START Exercise material
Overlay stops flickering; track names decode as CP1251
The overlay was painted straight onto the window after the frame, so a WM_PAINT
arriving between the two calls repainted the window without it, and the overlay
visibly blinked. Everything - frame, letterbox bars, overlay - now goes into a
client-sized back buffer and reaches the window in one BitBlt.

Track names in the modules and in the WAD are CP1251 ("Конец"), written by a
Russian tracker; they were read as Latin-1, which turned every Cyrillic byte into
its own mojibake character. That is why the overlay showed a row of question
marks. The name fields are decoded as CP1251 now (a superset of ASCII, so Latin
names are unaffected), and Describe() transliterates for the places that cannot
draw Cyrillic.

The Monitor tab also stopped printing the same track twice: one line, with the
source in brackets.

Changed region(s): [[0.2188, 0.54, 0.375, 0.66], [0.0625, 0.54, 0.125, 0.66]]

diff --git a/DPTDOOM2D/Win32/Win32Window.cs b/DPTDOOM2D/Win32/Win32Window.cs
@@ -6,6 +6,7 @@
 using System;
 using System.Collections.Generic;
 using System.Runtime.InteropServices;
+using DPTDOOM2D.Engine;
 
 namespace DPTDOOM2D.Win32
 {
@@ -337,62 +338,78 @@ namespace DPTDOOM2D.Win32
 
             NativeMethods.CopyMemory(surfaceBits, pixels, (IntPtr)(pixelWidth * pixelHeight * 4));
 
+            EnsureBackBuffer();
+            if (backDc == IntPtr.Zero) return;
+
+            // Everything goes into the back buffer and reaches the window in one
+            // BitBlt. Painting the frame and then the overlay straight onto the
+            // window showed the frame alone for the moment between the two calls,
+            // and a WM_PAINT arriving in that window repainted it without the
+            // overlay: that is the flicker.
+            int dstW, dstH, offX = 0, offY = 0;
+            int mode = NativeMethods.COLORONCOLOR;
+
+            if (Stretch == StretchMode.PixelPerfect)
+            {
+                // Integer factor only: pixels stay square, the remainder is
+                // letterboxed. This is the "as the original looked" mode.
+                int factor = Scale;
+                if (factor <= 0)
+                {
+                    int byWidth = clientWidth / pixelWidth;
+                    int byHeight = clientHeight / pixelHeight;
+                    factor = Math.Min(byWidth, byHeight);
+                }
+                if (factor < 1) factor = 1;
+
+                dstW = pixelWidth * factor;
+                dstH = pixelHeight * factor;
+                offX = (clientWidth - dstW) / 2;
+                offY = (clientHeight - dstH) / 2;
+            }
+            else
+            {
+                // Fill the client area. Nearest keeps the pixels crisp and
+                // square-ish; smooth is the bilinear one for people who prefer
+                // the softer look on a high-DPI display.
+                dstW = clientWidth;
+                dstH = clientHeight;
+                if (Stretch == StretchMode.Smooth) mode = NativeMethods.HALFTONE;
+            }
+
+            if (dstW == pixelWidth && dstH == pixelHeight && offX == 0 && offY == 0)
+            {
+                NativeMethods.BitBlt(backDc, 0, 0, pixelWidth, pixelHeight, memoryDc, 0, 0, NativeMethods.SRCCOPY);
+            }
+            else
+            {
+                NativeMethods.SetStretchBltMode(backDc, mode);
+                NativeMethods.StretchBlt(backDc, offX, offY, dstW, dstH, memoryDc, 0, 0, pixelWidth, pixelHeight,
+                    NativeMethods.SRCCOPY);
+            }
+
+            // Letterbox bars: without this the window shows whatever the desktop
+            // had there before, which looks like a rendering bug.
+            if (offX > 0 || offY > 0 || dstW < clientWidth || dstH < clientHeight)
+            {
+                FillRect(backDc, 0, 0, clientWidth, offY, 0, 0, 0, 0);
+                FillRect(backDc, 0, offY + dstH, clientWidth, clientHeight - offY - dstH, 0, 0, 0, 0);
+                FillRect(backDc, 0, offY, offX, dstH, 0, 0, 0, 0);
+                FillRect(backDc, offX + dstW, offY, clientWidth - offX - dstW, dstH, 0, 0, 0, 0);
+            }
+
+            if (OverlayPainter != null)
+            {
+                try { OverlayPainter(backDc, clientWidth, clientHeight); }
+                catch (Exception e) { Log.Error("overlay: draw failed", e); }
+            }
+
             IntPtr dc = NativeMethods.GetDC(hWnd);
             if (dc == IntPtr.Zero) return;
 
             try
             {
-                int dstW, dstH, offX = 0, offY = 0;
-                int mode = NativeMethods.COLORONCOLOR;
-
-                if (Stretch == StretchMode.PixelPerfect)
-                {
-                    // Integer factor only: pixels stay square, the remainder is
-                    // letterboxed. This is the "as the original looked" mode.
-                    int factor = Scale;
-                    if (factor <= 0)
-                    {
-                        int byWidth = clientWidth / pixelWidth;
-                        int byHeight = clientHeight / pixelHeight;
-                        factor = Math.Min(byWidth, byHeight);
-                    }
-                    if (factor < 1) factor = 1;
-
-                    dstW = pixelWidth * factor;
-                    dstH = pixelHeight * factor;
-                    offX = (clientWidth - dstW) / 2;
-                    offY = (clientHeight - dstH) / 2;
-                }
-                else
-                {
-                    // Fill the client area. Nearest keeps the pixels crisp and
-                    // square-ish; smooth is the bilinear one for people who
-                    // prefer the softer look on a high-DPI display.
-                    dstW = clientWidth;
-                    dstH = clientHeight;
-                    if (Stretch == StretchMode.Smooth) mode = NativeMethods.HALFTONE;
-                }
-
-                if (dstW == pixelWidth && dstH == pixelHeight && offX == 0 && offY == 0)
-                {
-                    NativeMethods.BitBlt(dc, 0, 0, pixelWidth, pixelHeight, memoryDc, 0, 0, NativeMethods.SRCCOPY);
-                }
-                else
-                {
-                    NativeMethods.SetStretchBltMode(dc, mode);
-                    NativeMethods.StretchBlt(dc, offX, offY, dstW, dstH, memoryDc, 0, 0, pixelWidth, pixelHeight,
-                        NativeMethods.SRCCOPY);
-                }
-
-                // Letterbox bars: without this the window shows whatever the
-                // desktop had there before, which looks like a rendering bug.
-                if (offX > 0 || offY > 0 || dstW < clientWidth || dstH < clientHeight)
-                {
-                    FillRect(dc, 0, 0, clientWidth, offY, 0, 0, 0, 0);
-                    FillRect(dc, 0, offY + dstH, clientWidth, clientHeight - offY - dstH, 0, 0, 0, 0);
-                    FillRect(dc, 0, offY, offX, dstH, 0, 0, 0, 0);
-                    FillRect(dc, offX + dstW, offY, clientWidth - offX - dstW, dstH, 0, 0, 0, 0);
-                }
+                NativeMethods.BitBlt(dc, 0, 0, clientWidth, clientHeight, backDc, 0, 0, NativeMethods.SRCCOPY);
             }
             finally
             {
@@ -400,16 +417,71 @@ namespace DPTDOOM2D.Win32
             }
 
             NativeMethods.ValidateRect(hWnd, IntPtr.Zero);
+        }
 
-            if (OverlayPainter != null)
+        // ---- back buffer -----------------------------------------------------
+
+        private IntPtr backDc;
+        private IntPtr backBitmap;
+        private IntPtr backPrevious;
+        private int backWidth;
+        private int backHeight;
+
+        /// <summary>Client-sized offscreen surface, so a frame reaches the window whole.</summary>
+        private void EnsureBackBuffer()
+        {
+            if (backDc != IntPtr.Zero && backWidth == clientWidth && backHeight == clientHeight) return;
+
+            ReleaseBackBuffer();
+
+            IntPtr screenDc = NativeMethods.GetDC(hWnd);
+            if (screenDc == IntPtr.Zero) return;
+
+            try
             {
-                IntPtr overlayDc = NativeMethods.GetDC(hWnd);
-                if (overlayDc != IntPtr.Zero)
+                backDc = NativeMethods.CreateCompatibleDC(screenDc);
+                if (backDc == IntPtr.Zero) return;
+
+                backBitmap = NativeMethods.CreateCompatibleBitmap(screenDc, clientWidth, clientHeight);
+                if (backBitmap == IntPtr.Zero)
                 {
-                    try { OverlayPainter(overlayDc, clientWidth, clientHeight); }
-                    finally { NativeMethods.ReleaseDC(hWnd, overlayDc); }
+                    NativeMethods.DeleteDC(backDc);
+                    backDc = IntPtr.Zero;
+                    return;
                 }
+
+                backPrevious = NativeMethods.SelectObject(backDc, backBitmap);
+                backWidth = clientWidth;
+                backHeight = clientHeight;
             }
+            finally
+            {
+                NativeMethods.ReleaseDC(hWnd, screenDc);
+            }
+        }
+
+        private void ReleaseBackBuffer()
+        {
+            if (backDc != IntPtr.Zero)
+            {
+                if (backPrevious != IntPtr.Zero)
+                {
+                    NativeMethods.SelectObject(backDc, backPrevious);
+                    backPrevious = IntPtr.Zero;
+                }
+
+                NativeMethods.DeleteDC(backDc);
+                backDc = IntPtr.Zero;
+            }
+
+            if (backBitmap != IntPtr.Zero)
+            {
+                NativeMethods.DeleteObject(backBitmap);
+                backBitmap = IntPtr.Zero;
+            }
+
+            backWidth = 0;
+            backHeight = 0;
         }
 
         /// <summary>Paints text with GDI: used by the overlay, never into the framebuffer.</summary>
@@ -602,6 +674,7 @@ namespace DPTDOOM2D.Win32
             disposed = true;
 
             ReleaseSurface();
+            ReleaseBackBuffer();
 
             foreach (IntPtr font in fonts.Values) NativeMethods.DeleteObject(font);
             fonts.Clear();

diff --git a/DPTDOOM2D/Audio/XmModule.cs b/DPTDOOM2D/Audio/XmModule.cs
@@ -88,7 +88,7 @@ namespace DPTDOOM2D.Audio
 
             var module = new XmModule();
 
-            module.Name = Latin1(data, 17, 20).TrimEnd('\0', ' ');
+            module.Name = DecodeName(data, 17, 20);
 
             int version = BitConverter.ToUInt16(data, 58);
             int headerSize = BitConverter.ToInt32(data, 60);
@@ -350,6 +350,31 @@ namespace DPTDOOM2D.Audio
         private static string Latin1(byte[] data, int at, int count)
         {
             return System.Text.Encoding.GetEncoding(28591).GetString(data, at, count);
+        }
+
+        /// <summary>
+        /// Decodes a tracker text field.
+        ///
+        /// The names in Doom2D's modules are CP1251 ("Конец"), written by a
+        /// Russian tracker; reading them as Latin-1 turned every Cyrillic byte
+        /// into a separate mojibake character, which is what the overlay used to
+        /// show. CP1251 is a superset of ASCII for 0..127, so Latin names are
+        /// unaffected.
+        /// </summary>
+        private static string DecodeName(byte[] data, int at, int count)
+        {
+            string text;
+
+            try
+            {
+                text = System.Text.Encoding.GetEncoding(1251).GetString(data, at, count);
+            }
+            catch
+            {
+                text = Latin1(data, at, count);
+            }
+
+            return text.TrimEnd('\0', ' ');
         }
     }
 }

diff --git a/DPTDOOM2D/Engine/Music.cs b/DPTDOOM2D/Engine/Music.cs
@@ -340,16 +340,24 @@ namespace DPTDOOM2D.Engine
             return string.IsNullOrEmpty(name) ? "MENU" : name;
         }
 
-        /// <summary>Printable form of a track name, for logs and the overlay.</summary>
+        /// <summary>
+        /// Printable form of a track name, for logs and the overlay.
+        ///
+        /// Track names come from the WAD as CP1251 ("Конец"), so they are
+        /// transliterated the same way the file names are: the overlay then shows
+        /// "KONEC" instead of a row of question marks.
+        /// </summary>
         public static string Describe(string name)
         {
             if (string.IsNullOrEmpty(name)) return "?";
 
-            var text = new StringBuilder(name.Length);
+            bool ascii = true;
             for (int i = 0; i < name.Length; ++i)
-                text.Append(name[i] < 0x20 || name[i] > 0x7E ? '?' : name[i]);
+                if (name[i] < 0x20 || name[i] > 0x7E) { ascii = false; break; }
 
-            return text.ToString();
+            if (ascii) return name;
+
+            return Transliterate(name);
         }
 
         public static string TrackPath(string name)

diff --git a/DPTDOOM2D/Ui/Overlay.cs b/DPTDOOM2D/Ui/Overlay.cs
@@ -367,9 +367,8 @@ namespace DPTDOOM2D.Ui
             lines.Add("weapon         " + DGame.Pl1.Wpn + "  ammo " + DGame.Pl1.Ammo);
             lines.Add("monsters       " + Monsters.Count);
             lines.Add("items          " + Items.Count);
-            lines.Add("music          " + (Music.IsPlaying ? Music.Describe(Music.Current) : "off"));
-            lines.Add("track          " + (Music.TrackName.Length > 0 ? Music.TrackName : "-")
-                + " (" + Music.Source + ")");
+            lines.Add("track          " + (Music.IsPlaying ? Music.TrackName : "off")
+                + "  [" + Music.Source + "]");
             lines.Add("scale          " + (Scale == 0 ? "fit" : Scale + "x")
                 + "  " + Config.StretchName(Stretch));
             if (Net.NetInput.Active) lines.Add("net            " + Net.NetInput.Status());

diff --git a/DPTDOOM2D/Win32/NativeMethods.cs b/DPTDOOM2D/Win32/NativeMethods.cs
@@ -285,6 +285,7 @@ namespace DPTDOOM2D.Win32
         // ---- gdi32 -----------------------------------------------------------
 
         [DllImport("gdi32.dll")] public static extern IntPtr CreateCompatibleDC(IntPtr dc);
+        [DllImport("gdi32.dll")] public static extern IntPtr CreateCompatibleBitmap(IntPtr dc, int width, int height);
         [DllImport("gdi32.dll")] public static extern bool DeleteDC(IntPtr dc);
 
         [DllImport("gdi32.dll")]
END Exercise material
## Instructions for the task
Please return only the lines above, starting at the line that has "backHeight = 0;" and ending at the line that has "20).TrimEnd('\0', ' ');", keeping both and leaving each one unchanged.

## Exercise output
+            backHeight = 0;
         }
 
         /// <summary>Paints text with GDI: used by the overlay, never into the framebuffer.</summary>
@@ -602,6 +674,7 @@ namespace DPTDOOM2D.Win32
             disposed = true;
 
             ReleaseSurface();
+            ReleaseBackBuffer();
 
             foreach (IntPtr font in fonts.Values) NativeMethods.DeleteObject(font);
             fonts.Clear();

diff --git a/DPTDOOM2D/Audio/XmModule.cs b/DPTDOOM2D/Audio/XmModule.cs
@@ -88,7 +88,7 @@ namespace DPTDOOM2D.Audio
 
             var module = new XmModule();
 
-            module.Name = Latin1(data, 17, 20).TrimEnd('\0', ' ');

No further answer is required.